It’s a long while before the Middle Ages came into being, but that’s when the nearby Benedictine Order Monastery St. Waldburg was built. It houses the relics of the 8th century St. Waldburga. Its Abbey Church is famous for its marble and gold interior, all decorated with angels.
Look around, you’ll see everything from its Romanesque origin to its Baroque finishings — but don’t miss its crypt since that’s where its relics are housed.
The monastery is more than just its church as it has a quiet garden and a guesthouse for anyone needing accommodation.
While not quite as big, Großmehring has a number of other churches that you can see. They’ve got everything from small chapels in the villages of Großmehring Proper and Theißring; followed by a 12th century one in Tholbath; one built in 1200 in Straßhausen; Pettling’s didn’t come along until 1590; St. Catherine’s on the Katharinenberg is from 1447 (ah, that was outta order); Demling’s Baroque church from 1650; and the last one, known as Neue Kirche St. Wolfgang from 1973.

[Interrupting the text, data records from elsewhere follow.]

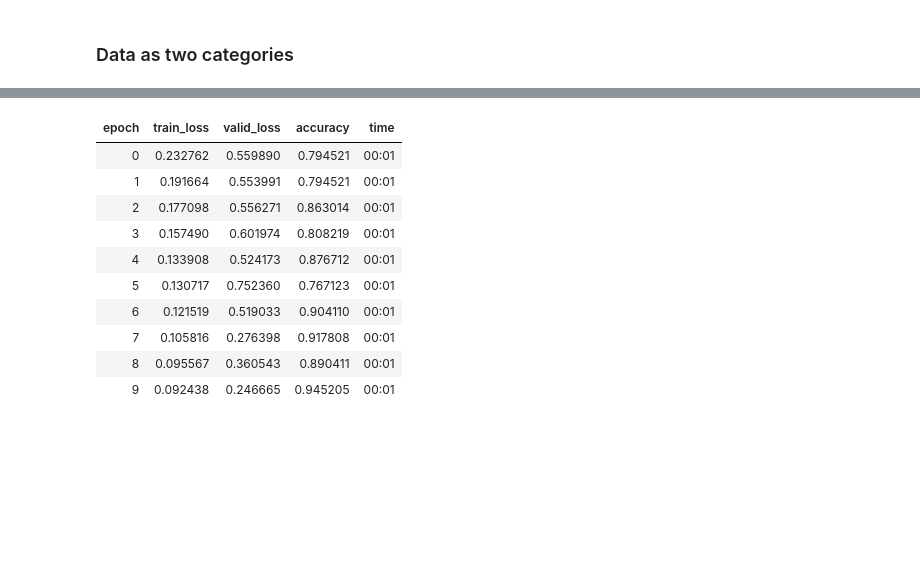
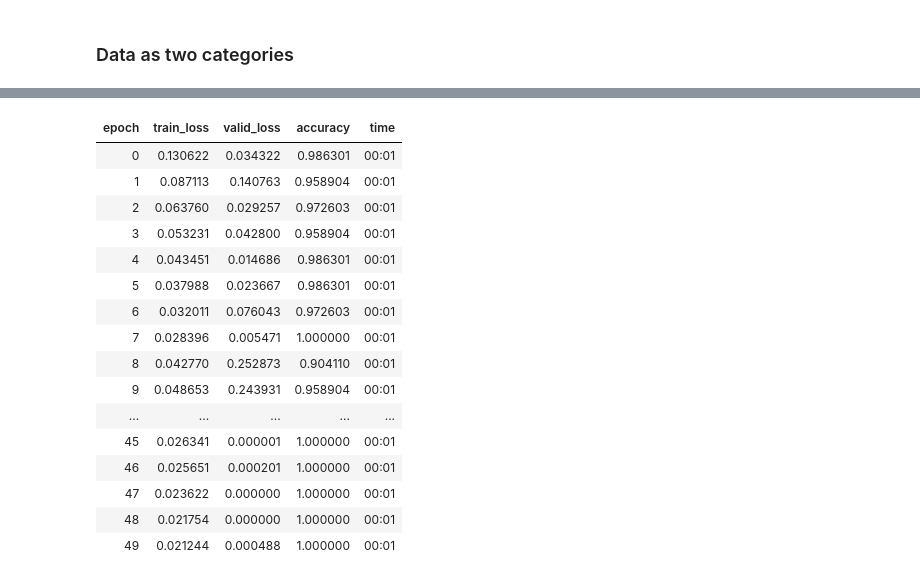
Before and after one commit to mikkellars/EiT_project, a Jupyter notebook: vision/texel_resnet50/train.ipynb, the cells around one changed output, grey strips where cells are left out. Cells and saved outputs as stored; diff of their text form; code cells hidden in the pictures; blank space fills up the shorter version.

```diff
--- a/vision/texel_resnet50/train.ipynb
+++ b/vision/texel_resnet50/train.ipynb
@@ -58,14 +62,20 @@ learn = cnn_learner(dls, resnet50, metrics=accuracy, model_dir="/home/mikkel/Doc
 # %%
-learn.fit_one_cycle(10, 8e-3, cbs=SaveModelCallback(monitor='accuracy', comp=np.greater))
+learn.fit_one_cycle(50, 0.02, cbs=SaveModelCallback(monitor='valid_loss', comp=np.less))
 # %% [output]
 | epoch | train_loss | valid_loss | accuracy | time |
-| 0 | 0.232762 | 0.559890 | 0.794521 | 00:01 |
-| 1 | 0.191664 | 0.553991 | 0.794521 | 00:01 |
-| 2 | 0.177098 | 0.556271 | 0.863014 | 00:01 |
-| 3 | 0.157490 | 0.601974 | 0.808219 | 00:01 |
-| 4 | 0.133908 | 0.524173 | 0.876712 | 00:01 |
-| 5 | 0.130717 | 0.752360 | 0.767123 | 00:01 |
-| 6 | 0.121519 | 0.519033 | 0.904110 | 00:01 |
-| 7 | 0.105816 | 0.276398 | 0.917808 | 00:01 |
-| 8 | 0.095567 | 0.360543 | 0.890411 | 00:01 |
-| 9 | 0.092438 | 0.246665 | 0.945205 | 00:01 |
+| 0 | 0.130622 | 0.034322 | 0.986301 | 00:01 |
+| 1 | 0.087113 | 0.140763 | 0.958904 | 00:01 |
+| 2 | 0.063760 | 0.029257 | 0.972603 | 00:01 |
+| 3 | 0.053231 | 0.042800 | 0.958904 | 00:01 |
+| 4 | 0.043451 | 0.014686 | 0.986301 | 00:01 |
+| 5 | 0.037988 | 0.023667 | 0.986301 | 00:01 |
+| 6 | 0.032011 | 0.076043 | 0.972603 | 00:01 |
+| 7 | 0.028396 | 0.005471 | 1.000000 | 00:01 |
+| 8 | 0.042770 | 0.252873 | 0.904110 | 00:01 |
+| 9 | 0.048653 | 0.243931 | 0.958904 | 00:01 |
+| ... | ... | ... | ... | ... |
+| 45 | 0.026341 | 0.000001 | 1.000000 | 00:01 |
+| 46 | 0.025651 | 0.000201 | 1.000000 | 00:01 |
+| 47 | 0.023622 | 0.000000 | 1.000000 | 00:01 |
+| 48 | 0.021754 | 0.000000 | 1.000000 | 00:01 |
+| 49 | 0.021244 | 0.000488 | 1.000000 | 00:01 |
```
Also changed, not shown: parts of 5 cells of this notebook, 2 other files.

A visitor doesn’t live by churches alone, so go see Großmehring’s Erlachhof — a farm that’s been around since the 13th century; and its Nibelungenbrunnen (Nibelung Fountain) that’s located at its Rathaus (Town Hall).
The Nibelungenlied holds a special theme here, as its culture center is known as the Nibelungenhalle.
Ponder the Nibelungenlied’s tale about a Duchess’ love for her husband, and exacting revenge on his killers over a beer at Großmehring’s Father’s Day Festival in May, or its Summer Night Festival (June 16th), or along one its Guided Bike Tours.
Sorry, that’s too much thinking for even me during Großmehring’s Wine Festival in October. Ah, I might be a serious history buff — I’m also a wine lover, so wonderful that I found everything right here.